  • improve my visibility of cars exiting driveways by increasing my viewing angle.

In reality, both #3 and #4 are safest in different circumstances and which is safest for you much be determined by you (not me!). If I’m moving fast, I typically go for #4, whereas if I’m moving slowly (like going up a hill) I’ll practice #3—moving slowly means I have plenty of lead time to see potholes or just brake to a full stop. If there are two lanes going in my direction, then I pretty much always bike in the left side of the rightmost lane (biking to the left side of the lane makes it very clear to motorists that I have taken the lane and not just strayed from the shoulder.

Bold, but not overbearing

There’s an analogy to how we live the Gospel. Alma told his son Shiblon to “Use boldness, but not overbearance.” We don’t want to hide from others, fleeing to the sidewalk where it’s “safest.” As with cycling, the best course often requires positioning oneself where one can be seen. What are your values? Do your neighbors know them, or do you try to hide them out of site?

At the same time, we don’t want to charge into every situation like we’re the only person whose opinion matters—like barreling down the middle of the road ’cause I was there first. What are your neighbor’s values? Do you even care? Do they have the right to “pass you safely on the left,” or should you force them to submit to your speed and direction? (And if you think you should force them, remember the problems of the right of weigh.)

President Hinckley said it well:

“We can either subdue our divine nature and hide it or we can bring it to the front in all that we do,” he said. “We can improve ourselves.”

“We do not need to wear our religion on our sleeve,” he said. “We do not need to be arrogant in any way.”

The best course is a balance of the two: be bold, by making your beliefs visible and acting in a way that maximizes your safety even though it may cause some inconveniences to those around you, but avoid overbearance, by recognizing and adjusting to (when possible) the values of others even though it may cause some inconveniences to you. If others see you cycling politely and safely, they are more likely to join your bike to work than if you ride like a jerk or if they never see you at all.

Bike Lanes

Some of you might be thinking, “Silly BrianJ, all of these questions have already been solved for cyclists through the painting of designated bike lanes: cyclists stay in their lane and motorists stay in theirs.” I’ll show you a frequent problem with bike lanes:

2nd-street-bike-lane-12312007Danger! Danger!
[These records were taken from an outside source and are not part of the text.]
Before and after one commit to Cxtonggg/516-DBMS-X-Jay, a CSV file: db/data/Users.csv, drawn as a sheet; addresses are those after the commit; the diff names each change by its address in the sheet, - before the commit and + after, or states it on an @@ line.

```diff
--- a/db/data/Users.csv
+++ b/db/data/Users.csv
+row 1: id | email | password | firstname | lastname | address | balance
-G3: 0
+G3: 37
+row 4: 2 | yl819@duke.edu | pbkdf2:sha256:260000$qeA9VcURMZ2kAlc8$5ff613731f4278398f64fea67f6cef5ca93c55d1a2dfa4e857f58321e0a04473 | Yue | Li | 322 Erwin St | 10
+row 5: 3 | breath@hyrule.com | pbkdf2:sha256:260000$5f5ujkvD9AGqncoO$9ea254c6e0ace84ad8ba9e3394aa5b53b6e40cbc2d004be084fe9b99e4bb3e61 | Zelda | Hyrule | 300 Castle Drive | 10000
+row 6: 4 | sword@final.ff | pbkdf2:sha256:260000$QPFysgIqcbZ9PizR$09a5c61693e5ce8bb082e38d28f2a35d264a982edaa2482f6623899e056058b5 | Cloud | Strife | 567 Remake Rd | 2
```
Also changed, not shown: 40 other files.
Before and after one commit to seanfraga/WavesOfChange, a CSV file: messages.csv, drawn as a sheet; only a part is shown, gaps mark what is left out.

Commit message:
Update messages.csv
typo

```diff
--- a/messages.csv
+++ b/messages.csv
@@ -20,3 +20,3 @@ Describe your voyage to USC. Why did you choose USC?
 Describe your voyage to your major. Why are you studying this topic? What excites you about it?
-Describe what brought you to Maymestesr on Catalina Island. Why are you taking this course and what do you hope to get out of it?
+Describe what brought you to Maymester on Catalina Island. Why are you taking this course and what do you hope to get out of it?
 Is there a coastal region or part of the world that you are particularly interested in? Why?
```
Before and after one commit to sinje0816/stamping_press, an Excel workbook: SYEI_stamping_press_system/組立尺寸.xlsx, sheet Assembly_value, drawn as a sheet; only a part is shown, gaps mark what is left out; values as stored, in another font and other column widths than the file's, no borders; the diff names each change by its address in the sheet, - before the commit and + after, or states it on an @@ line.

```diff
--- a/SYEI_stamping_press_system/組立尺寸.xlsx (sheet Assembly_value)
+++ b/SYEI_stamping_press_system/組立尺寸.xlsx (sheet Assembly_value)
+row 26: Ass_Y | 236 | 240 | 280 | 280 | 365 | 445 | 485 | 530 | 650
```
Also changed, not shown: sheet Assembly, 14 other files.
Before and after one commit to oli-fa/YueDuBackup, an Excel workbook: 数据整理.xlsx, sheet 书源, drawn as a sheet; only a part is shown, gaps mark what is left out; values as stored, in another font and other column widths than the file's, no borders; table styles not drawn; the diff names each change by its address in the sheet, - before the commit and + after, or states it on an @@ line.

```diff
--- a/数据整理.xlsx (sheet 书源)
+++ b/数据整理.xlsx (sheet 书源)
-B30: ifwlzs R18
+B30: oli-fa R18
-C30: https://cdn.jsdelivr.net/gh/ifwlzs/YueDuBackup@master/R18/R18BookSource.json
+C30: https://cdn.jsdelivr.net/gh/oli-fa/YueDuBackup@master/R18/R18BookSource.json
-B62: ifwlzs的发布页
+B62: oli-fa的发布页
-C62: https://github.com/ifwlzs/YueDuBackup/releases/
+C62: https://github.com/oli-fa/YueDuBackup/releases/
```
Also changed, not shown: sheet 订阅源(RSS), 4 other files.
Can you spot the danger? City officials often paint bike lanes right next to parked cars. If you’re in that lane and a car door opens, you’re forced into the road—and since there’s a bike lane, motorists will never expect you. “Cyclists stay in their lane and motorists stay in theirs,” remember? Not all bike lanes are so poorly designed, but you need to always be the judge of whether the bike lane is actually safe. My advice on how to ride in the type of lane pictured here: find a different street.

There’s a Gospel correlation here as well. Many motorists detest cyclists. They think we have no business riding on the street, but they grudgingly accept the implementation of bike lanes because they “confine” cyclists to one area. Are there circumstances when you feel someone has tried to confine your beliefs/practices to “designated religious areas”?

Sorry, the comment form is closed at this time.

%d bloggers like this: